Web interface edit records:
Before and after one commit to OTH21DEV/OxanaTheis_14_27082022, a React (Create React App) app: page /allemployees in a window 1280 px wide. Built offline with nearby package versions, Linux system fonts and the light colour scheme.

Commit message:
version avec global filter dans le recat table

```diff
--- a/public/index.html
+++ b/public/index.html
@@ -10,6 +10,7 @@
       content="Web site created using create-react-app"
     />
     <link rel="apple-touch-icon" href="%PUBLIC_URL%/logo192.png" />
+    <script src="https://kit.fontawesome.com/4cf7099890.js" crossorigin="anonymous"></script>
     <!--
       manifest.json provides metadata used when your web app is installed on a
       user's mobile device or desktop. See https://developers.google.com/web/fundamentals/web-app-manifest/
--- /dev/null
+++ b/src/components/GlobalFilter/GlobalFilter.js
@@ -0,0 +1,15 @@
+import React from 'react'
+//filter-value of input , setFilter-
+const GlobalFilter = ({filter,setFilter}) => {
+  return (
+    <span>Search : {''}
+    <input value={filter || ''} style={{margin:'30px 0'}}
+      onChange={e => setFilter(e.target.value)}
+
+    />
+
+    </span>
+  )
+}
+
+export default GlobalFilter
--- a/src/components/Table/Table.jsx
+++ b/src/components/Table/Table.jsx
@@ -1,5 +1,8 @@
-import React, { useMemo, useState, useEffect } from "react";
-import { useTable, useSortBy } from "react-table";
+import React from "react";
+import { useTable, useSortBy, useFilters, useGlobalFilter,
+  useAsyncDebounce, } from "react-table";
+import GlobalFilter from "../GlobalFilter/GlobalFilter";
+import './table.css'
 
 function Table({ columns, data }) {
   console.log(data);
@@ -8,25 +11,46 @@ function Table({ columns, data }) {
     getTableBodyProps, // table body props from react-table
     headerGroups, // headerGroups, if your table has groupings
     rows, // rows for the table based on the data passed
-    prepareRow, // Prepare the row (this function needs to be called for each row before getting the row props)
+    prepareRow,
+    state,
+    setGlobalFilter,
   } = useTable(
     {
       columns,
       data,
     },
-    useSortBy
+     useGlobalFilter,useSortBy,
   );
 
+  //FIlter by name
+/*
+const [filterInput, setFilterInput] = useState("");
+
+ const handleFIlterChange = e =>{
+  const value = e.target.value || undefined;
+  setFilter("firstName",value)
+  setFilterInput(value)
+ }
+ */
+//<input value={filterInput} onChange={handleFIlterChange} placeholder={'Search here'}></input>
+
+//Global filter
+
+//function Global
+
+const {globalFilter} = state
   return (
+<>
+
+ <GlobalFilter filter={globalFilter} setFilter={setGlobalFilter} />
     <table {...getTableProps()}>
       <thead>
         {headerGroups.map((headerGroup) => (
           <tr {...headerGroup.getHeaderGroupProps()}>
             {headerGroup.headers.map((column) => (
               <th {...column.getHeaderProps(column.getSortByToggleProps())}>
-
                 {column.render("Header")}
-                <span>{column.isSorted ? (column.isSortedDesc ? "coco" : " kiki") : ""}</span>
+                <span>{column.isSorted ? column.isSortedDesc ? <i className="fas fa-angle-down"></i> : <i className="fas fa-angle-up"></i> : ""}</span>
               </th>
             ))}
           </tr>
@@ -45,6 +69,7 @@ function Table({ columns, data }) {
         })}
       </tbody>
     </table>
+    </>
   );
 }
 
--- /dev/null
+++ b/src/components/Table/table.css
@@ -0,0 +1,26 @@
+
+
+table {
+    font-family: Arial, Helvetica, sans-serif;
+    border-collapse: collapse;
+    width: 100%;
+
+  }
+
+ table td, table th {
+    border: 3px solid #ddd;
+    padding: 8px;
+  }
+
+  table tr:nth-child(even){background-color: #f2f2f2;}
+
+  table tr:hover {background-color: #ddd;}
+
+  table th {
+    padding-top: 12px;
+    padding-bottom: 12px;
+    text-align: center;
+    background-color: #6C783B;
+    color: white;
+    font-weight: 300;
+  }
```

What the task requires: May I have all of the records repeated exactly?

Task solution:
Before and after one commit to OTH21DEV/OxanaTheis_14_27082022, a React (Create React App) app: page /allemployees in a window 1280 px wide. Built offline with nearby package versions, Linux system fonts and the light colour scheme.

Commit message:
version avec global filter dans le recat table

```diff
--- a/public/index.html
+++ b/public/index.html
@@ -10,6 +10,7 @@
       content="Web site created using create-react-app"
     />
     <link rel="apple-touch-icon" href="%PUBLIC_URL%/logo192.png" />
+    <script src="https://kit.fontawesome.com/4cf7099890.js" crossorigin="anonymous"></script>
     <!--
       manifest.json provides metadata used when your web app is installed on a
       user's mobile device or desktop. See https://developers.google.com/web/fundamentals/web-app-manifest/
--- /dev/null
+++ b/src/components/GlobalFilter/GlobalFilter.js
@@ -0,0 +1,15 @@
+import React from 'react'
+//filter-value of input , setFilter-
+const GlobalFilter = ({filter,setFilter}) => {
+  return (
+    <span>Search : {''}
+    <input value={filter || ''} style={{margin:'30px 0'}}
+      onChange={e => setFilter(e.target.value)}
+
+    />
+
+    </span>
+  )
+}
+
+export default GlobalFilter
--- a/src/components/Table/Table.jsx
+++ b/src/components/Table/Table.jsx
@@ -1,5 +1,8 @@
-import React, { useMemo, useState, useEffect } from "react";
-import { useTable, useSortBy } from "react-table";
+import React from "react";
+import { useTable, useSortBy, useFilters, useGlobalFilter,
+  useAsyncDebounce, } from "react-table";
+import GlobalFilter from "../GlobalFilter/GlobalFilter";
+import './table.css'
 
 function Table({ columns, data }) {
   console.log(data);
@@ -8,25 +11,46 @@ function Table({ columns, data }) {
     getTableBodyProps, // table body props from react-table
     headerGroups, // headerGroups, if your table has groupings
     rows, // rows for the table based on the data passed
-    prepareRow, // Prepare the row (this function needs to be called for each row before getting the row props)
+    prepareRow,
+    state,
+    setGlobalFilter,
   } = useTable(
     {
       columns,
       data,
     },
-    useSortBy
+     useGlobalFilter,useSortBy,
   );
 
+  //FIlter by name
+/*
+const [filterInput, setFilterInput] = useState("");
+
+ const handleFIlterChange = e =>{
+  const value = e.target.value || undefined;
+  setFilter("firstName",value)
+  setFilterInput(value)
+ }
+ */
+//<input value={filterInput} onChange={handleFIlterChange} placeholder={'Search here'}></input>
+
+//Global filter
+
+//function Global
+
+const {globalFilter} = state
   return (
+<>
+
+ <GlobalFilter filter={globalFilter} setFilter={setGlobalFilter} />
     <table {...getTableProps()}>
       <thead>
         {headerGroups.map((headerGroup) => (
           <tr {...headerGroup.getHeaderGroupProps()}>
             {headerGroup.headers.map((column) => (
               <th {...column.getHeaderProps(column.getSortByToggleProps())}>
-
                 {column.render("Header")}
-                <span>{column.isSorted ? (column.isSortedDesc ? "coco" : " kiki") : ""}</span>
+                <span>{column.isSorted ? column.isSortedDesc ? <i className="fas fa-angle-down"></i> : <i className="fas fa-angle-up"></i> : ""}</span>
               </th>
             ))}
           </tr>
@@ -45,6 +69,7 @@ function Table({ columns, data }) {
         })}
       </tbody>
     </table>
+    </>
   );
 }
 
--- /dev/null
+++ b/src/components/Table/table.css
@@ -0,0 +1,26 @@
+
+
+table {
+    font-family: Arial, Helvetica, sans-serif;
+    border-collapse: collapse;
+    width: 100%;
+
+  }
+
+ table td, table th {
+    border: 3px solid #ddd;
+    padding: 8px;
+  }
+
+  table tr:nth-child(even){background-color: #f2f2f2;}
+
+  table tr:hover {background-color: #ddd;}
+
+  table th {
+    padding-top: 12px;
+    padding-bottom: 12px;
+    text-align: center;
+    background-color: #6C783B;
+    color: white;
+    font-weight: 300;
+  }
```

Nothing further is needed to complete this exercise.